He was also ordered by a federal judge to pay $700,000 in restitution to his former law firm, from which he had diverted earnings, and more than $255,000 to the Internal Revenue Service.
Ambrosino, a Republican from Valley Stream, had served on the Town Board since 2003, representing the 2nd Council District — which, among other communities, includes East Meadow, Elmont, Franklin Square and West Hempstead.
He was arrested in 2017 and charged with eight counts of wire fraud, tax evasion, making and subscribing to false corporate tax returns, and failing to file a return or pay taxes related to his legal work for the Nassau County Industrial Development Agency and the county Local Economic Assistance Corporation, according to the indictment. The wire fraud charge was ultimately dropped.
Prosecutors had outlined a scheme in which from 2013 to 2015, Ambrosino had diverted more than $800,000 in legal fees owed to his former law firm, which while not identified in court documents, has been confirmed to be the Uniondale-based Ruskin Moscou Faltischek, where he worked from 2001 to 2016. He faced up to two and a half years in prison under federal guidelines.
Ambrosino pleaded guilty to a single count of tax evasion related to his failure to claim roughly $335,000 in funds that he had diverted for the 2014 tax year.
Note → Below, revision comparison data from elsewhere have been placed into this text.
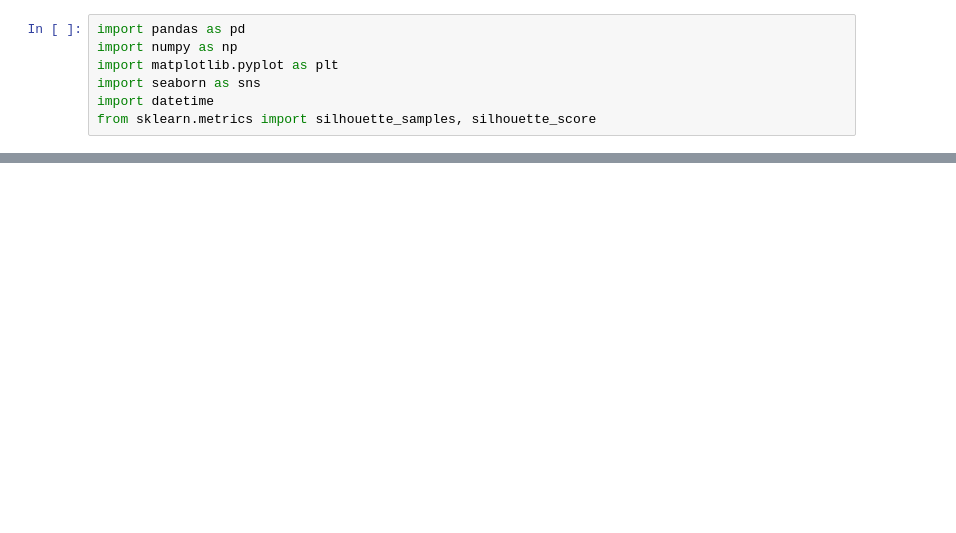
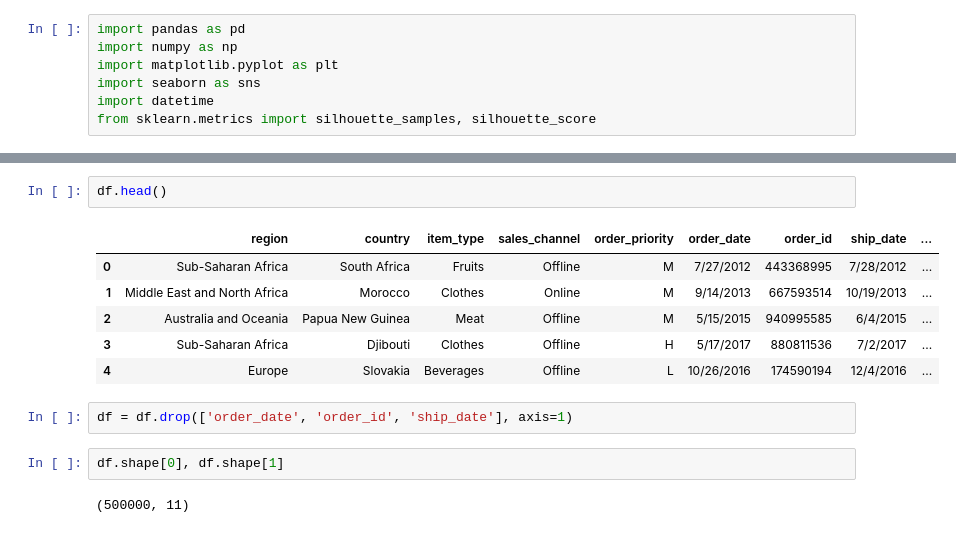
Before and after one commit to rajdeepmondal1/customer-segmentation, a Jupyter notebook: Customer_Segmentation_Arpan_+_Rajdeep.ipynb, the cells around one changed output, grey strips where cells are left out. Cells and saved outputs as stored; diff of their text form; blank space fills up the shorter version.

```diff
--- a/Customer_Segmentation_Arpan_+_Rajdeep.ipynb
+++ b/Customer_Segmentation_Arpan_+_Rajdeep.ipynb
@@ -50,0 +47,15 @@ Saving to: ‘50000 Sales Records.csv’
+# %%
+df.head()
+# %% [output]
+|  | region | country | item_type | sales_channel | order_priority | order_date | order_id | ship_date | ... |
+| 0 | Sub-Saharan Africa | South Africa | Fruits | Offline | M | 7/27/2012 | 443368995 | 7/28/2012 | ... |
+| 1 | Middle East and North Africa | Morocco | Clothes | Online | M | 9/14/2013 | 667593514 | 10/19/2013 | ... |
+| 2 | Australia and Oceania | Papua New Guinea | Meat | Offline | M | 5/15/2015 | 940995585 | 6/4/2015 | ... |
+| 3 | Sub-Saharan Africa | Djibouti | Clothes | Offline | H | 5/17/2017 | 880811536 | 7/2/2017 | ... |
+| 4 | Europe | Slovakia | Beverages | Offline | L | 10/26/2016 | 174590194 | 12/4/2016 | ... |
+# %%
+df = df.drop(['order_date', 'order_id', 'ship_date'], axis=1)
+# %%
+df.shape[0], df.shape[1]
+# %% [output]
+(500000, 11)
```
Also changed, not shown: parts of 20 cells of this notebook.
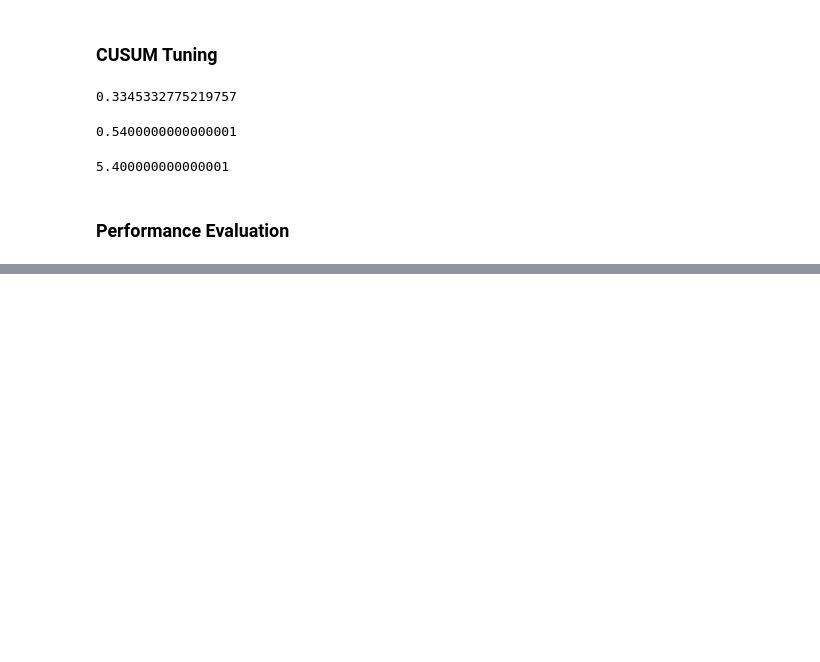
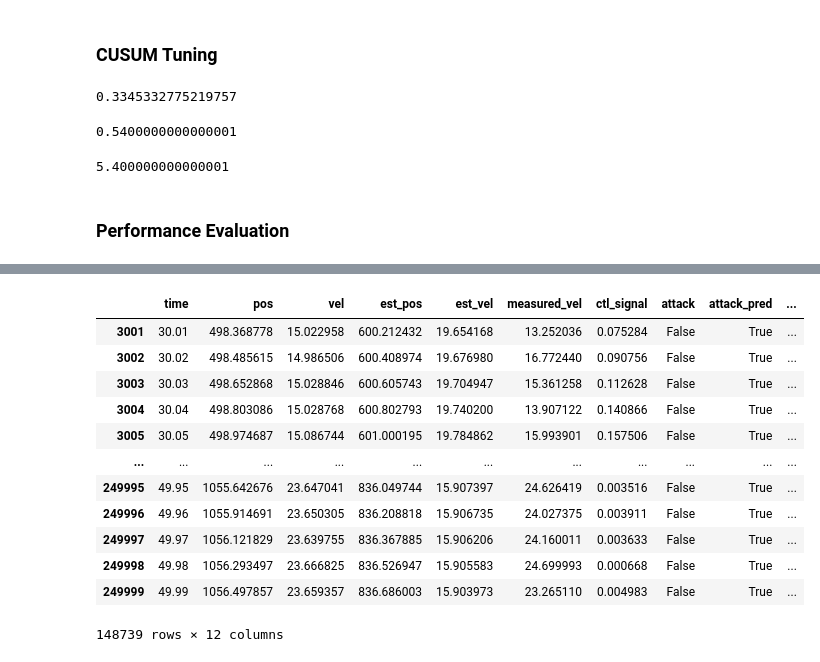
Before and after one commit to axel99andersson/control-systems-lib, a Jupyter notebook: eda.ipynb, the cells around one changed output, grey strips where cells are left out. Cells and saved outputs as stored; diff of their text form; code cells hidden in the pictures; blank space fills up the shorter version.

```diff
--- a/eda.ipynb
+++ b/eda.ipynb
@@ -642,0 +699,16 @@ no_rec_df[no_rec_df.vel < 0]
+# %%
+df2[df2.attack_pred]
+# %% [output]
+|  | time | pos | vel | est_pos | est_vel | measured_vel | ctl_signal | attack | attack_pred | ... |
+| 3001 | 30.01 | 498.368778 | 15.022958 | 600.212432 | 19.654168 | 13.252036 | 0.075284 | False | True | ... |
+| 3002 | 30.02 | 498.485615 | 14.986506 | 600.408974 | 19.676980 | 16.772440 | 0.090756 | False | True | ... |
+| 3003 | 30.03 | 498.652868 | 15.028846 | 600.605743 | 19.704947 | 15.361258 | 0.112628 | False | True | ... |
+| 3004 | 30.04 | 498.803086 | 15.028768 | 600.802793 | 19.740200 | 13.907122 | 0.140866 | False | True | ... |
+| 3005 | 30.05 | 498.974687 | 15.086744 | 601.000195 | 19.784862 | 15.993901 | 0.157506 | False | True | ... |
+| ... | ... | ... | ... | ... | ... | ... | ... | ... | ... | ... |
+| 249995 | 49.95 | 1055.642676 | 23.647041 | 836.049744 | 15.907397 | 24.626419 | 0.003516 | False | True | ... |
+| 249996 | 49.96 | 1055.914691 | 23.650305 | 836.208818 | 15.906735 | 24.027375 | 0.003911 | False | True | ... |
+| 249997 | 49.97 | 1056.121829 | 23.639755 | 836.367885 | 15.906206 | 24.160011 | 0.003633 | False | True | ... |
+| 249998 | 49.98 | 1056.293497 | 23.666825 | 836.526947 | 15.905583 | 24.699993 | 0.000668 | False | True | ... |
+| 249999 | 49.99 | 1056.497857 | 23.659357 | 836.686003 | 15.903973 | 23.265110 | 0.004983 | False | True | ... |
+148739 rows × 12 columns
```
Also changed, not shown: parts of 18 cells of this notebook, 2 other files.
He said in court at the time that he had knowingly omitted income on a tax form, and was ordered to pay restitution up to $1 million to the state and federal governments, and resigned from his seat on the Hempstead Town Board.
“Ambrosino, a licensed attorney and elected official charged with levying taxes, abused his positions of trust and was himself a tax cheat,” U.S. Attorney Richard Donoghue said in a statement. “This is yet another example of a public official on Long Island breaking the law, this time by failing to pay his fair share of taxes like every other citizen.”
The federal government had petitioned Judge Johanna Seybert to sentence Ambrosino to 30 to 37 months in prison, according to court documents, which cite the plea deal that he entered into in April. But a letter that James Drucker, the attorney representing Ambrosino, sent to the judge argued that the sentencing should be reduced because there was no actual loss of tax dollars, and the wire fraud charge was dropped.
Additionally, he argued that Ambrosino was targeted due to his relationships with other former government officials who were under investigation by the U.S. Attorney’s Office. Ambrosino had served as special counsel and a financial partner of former County Executive Edward Mangano, who is scheduled to be sentenced on corruption charges next month.
“In all likelihood, the U.S. Attorney believed or hoped that Mr. Ambrosino would be willing and able to ‘flip’ and cooperate against some of these other targets,” Drucker wrote in the letter on Nov. 7. “That did not prove to be the case.”
Drucker continued to write that Judge Johanna Seybert should “understand how his conduct would have been treated were he not a politician.”
Following the ruling that Ambrosino would only have to serve six months, Drucker said he “thought the sentence was fair and appropriate,” adding that Ambrosino was “not a corrupt politician,” but was instead “a politician who violated tax laws.”